Research Areas

Children, Youth, and Families

The Children, Youth, and Families primary research area grew out of Columbia’s outstanding portfolio of research on all phases of the life course—from fetal development through early childhood, middle childhood, and adolescence, as well as on overarching family patterns and processes. A particular strength of our work is its developmental perspective, emphasizing the ways in which experiences at one phase of the life course set the stage for effects and transitions at subsequent stages. In addition, our work pays special attention to inequalities and to those who may be particularly at risk, including the poor and under-represented minorities. Finally, consistent with CPRC’s overarching themes, we seek to understand not only how healthy development can be realized, but also how it can be fostered through appropriate public policies.
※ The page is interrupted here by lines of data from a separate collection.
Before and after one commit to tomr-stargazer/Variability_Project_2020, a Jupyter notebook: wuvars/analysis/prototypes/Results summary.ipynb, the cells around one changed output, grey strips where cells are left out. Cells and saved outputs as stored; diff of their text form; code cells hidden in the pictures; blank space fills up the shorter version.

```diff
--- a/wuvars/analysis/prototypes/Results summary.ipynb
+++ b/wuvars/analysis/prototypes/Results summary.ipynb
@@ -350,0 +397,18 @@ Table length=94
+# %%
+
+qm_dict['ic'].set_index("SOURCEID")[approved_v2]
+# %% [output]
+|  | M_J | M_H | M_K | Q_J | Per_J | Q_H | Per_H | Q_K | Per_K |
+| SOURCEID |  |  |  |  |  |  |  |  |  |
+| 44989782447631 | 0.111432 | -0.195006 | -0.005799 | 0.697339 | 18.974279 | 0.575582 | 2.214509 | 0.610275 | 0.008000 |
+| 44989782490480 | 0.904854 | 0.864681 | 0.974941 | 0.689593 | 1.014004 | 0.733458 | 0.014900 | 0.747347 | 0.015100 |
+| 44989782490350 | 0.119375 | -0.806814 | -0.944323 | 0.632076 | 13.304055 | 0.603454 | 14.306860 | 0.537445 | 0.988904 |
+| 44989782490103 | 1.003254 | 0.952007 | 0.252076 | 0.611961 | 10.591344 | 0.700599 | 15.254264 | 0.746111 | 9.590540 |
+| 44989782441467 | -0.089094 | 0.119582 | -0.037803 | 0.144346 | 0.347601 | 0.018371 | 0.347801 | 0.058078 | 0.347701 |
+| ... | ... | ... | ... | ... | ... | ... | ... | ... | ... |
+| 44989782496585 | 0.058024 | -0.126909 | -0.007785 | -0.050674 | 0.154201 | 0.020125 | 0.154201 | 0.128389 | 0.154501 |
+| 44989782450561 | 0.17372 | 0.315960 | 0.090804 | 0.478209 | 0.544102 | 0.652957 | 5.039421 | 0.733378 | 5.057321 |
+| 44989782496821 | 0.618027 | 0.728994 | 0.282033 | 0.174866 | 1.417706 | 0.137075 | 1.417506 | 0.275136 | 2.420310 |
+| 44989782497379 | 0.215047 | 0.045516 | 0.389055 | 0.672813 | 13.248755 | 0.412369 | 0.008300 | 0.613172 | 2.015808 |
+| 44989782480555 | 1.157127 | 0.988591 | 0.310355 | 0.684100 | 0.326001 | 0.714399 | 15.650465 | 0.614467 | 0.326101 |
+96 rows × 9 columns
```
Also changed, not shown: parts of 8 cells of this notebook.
Integrating research from faculty in the Mailman School of Public Health, the School of Social Work, and the School of Arts and Sciences, the work of the Children, Youth, and Families group covers a wide range of topics, including:
  • prenatal influences on child and adult development, focusing on mental health (Ezra Susser), as well as economic outcomes (Douglas Almond)
  • the adverse impact of prenatal exposure to air pollutants and environmental hazards (Virginia Rauh)
  • the influence of family and neighborhood characteristics on child outcomes and the role of interventions such as IHDP and Early Head Start (Jeanne Brooks-Gunn)
  • work-family policies and child and family well-being (Jane Waldfogel and Wen-Jui Han)
  • teacher- and school-level influences on student achievement (Tom DiPrete)
  • identifying effective teachers (Jonah Rockoff)
  • the costs of inadequate education (Hank Levin)
  • household bargaining and family relationships (Pierre-Andre Chiappori)
  • the capabilities, relationships, and resources of unmarried couples with children and the effects of all these on child well-being (Irv Garfinkel, Ron Mincy)
  • fundamental causes of SES differentials in health and mortality (Bruce Link and Jo Phelan)
  • effects of welfare and child support policies on child and family well-being (Irv Garfinkel, Neeraj Kaushal, Ron Mincy, Jane Waldfogel)
  • effects on children of war and civil strife (Neil Boothby)


Jeanne Brooks-Gunn, Professor of Child Development and Education

Lena Edlund, Associate Professor of Economics 

Qin Gao, Professor of Social Work